I am pregnant with my second child. During my first delivery, my midwife insisted that I receive Pitocin about five hours after my water had broken due to my labor not "progressing." I do not want this to happen with this birth.
When do you suggest Pitocin and is it really safe? I've been reading about the problems it sometimes causes. Is there anyway to prevent this from happening again?
You need to choose a provider who understands your desire not to have pitocin. They can't give it to you without your permission, but they can choose not to treat you if you don't do it their way. Pitocin itself is very close chemically to natural oxytocin, but women who have had it say it is not used the same way, so it doesn't feel the same way as oxytocin. Pitocin is relatively safe if used carefully.
I don't know how long ago you had your first baby, but until August 2002, the Centers for Disease Control advised antibiotic prophyllaxis if the membranes were ruptured more than 18 hours, so many providers tried to get the baby born before then. Now, the CDC says if you are tested for Group Beta Strep between 35-37 weeks (and they recommend that you do get tested), and you turn out to be negative, there is no need for antibiotics with a term baby unless you develop a fever. That takes the rush-rush pressure off the provider, but many are still worried about infection, and try to hurry the process.
One thing you can do to prevent all this is to build a really strong bag of waters so it doesn't break. Eat a pristine pregnancy diet with plenty of protein, and maybe you won't even have to "go there." Good luck!
-- Cynthia, CNM

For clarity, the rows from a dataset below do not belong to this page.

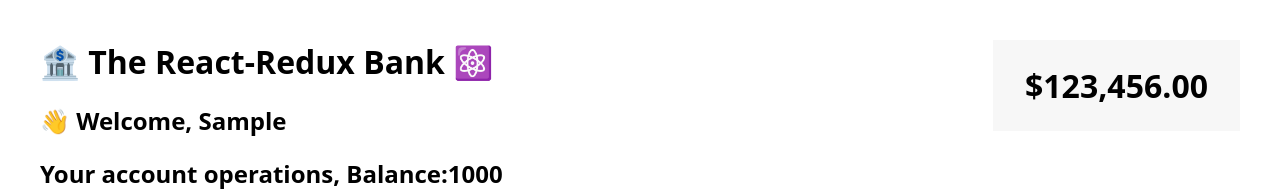
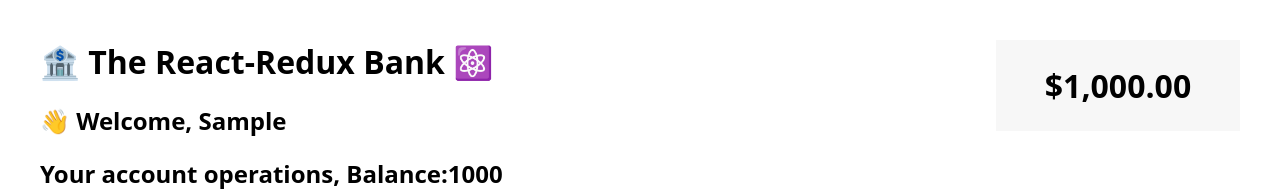
Before and after one commit to AbdalrahmanEmara/redux-intro, a React (Create React App) app: page / in a window 1280 px wide. Both pictures are taken after typing "Sample", "Sample" into the empty fields and a click on the button "CREATE NEW CUSTOMER". Shown: the top 191 px of the page. Built offline with nearby package versions, Linux system fonts and the light colour scheme.

Commit message:
Start Making api call with redux thunks

```diff
--- a/package.json
+++ b/package.json
@@ -12,6 +12,7 @@
     "react-redux": "^9.2.0",
     "react-scripts": "5.0.1",
     "redux": "^5.0.1",
+    "redux-thunk": "^3.1.0",
     "web-vitals": "^2.1.4"
   },
   "scripts": {
--- a/src/features/accounts/BalanceDisplay.js
+++ b/src/features/accounts/BalanceDisplay.js
@@ -1,3 +1,5 @@
+import { connect } from "react-redux";
+
 function formatCurrency(value) {
   return new Intl.NumberFormat("en", {
     style: "currency",
@@ -5,8 +7,14 @@
   }).format(value);
 }
 
-function BalanceDisplay() {
-  return <div className="balance">{formatCurrency(123456)}</div>;
+function BalanceDisplay({ balance }) {
+  return <div className="balance">{formatCurrency(balance)}</div>;
 }
 
-export default BalanceDisplay;
+function mapStateToProps(state) {
+  return {
+    balance: state.account.balance,
+  }
+}
+
+export default connect(mapStateToProps) (BalanceDisplay);
--- a/src/store.js
+++ b/src/store.js
@@ -1,4 +1,5 @@
-import { combineReducers, createStore } from "redux";
+import { applyMiddleware, combineReducers, createStore } from "redux";
+import { thunk } from "redux-thunk";
 
 import accountReducer from "./features/accounts/accountSlice";
 import customerReducer from "./features/customers/customerSlice";
@@ -8,6 +9,6 @@
   customer: customerReducer,
 });
 
-const store = createStore(rootReducers);
+const store = createStore(rootReducers, applyMiddleware(thunk));
 
 export default store;
```
Also changed, not shown: 1 other file (tests, documents, lock files or other folders).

Cynthia Flynn, CNM. PhD, is the General Director of the Family Health and Birth Center which provides prenatal, birth, postnatal, gynecological and primary health care to underserved women and their families in Washington, D.C. Recently Cynthia served as Associate Professor of Nursing at Seattle University. There she not only taught, but remained in full scope clinical midwifery practice at Valley Medical Center where she cared for pregnant and birthing women, and practices well-woman gynecology, family planning, and treatment of sexually transmitted diseases.
Cynthia founded Columbia Women's Clinic and Birth Center, where she took care of pregnant women and infants up to two weeks of age and attended both birth center and hospital births. Before Cynthia earned her CNM, she worked as a registered nurse in labor and delivery and postpartum and is a certified Doula and Doula trainer.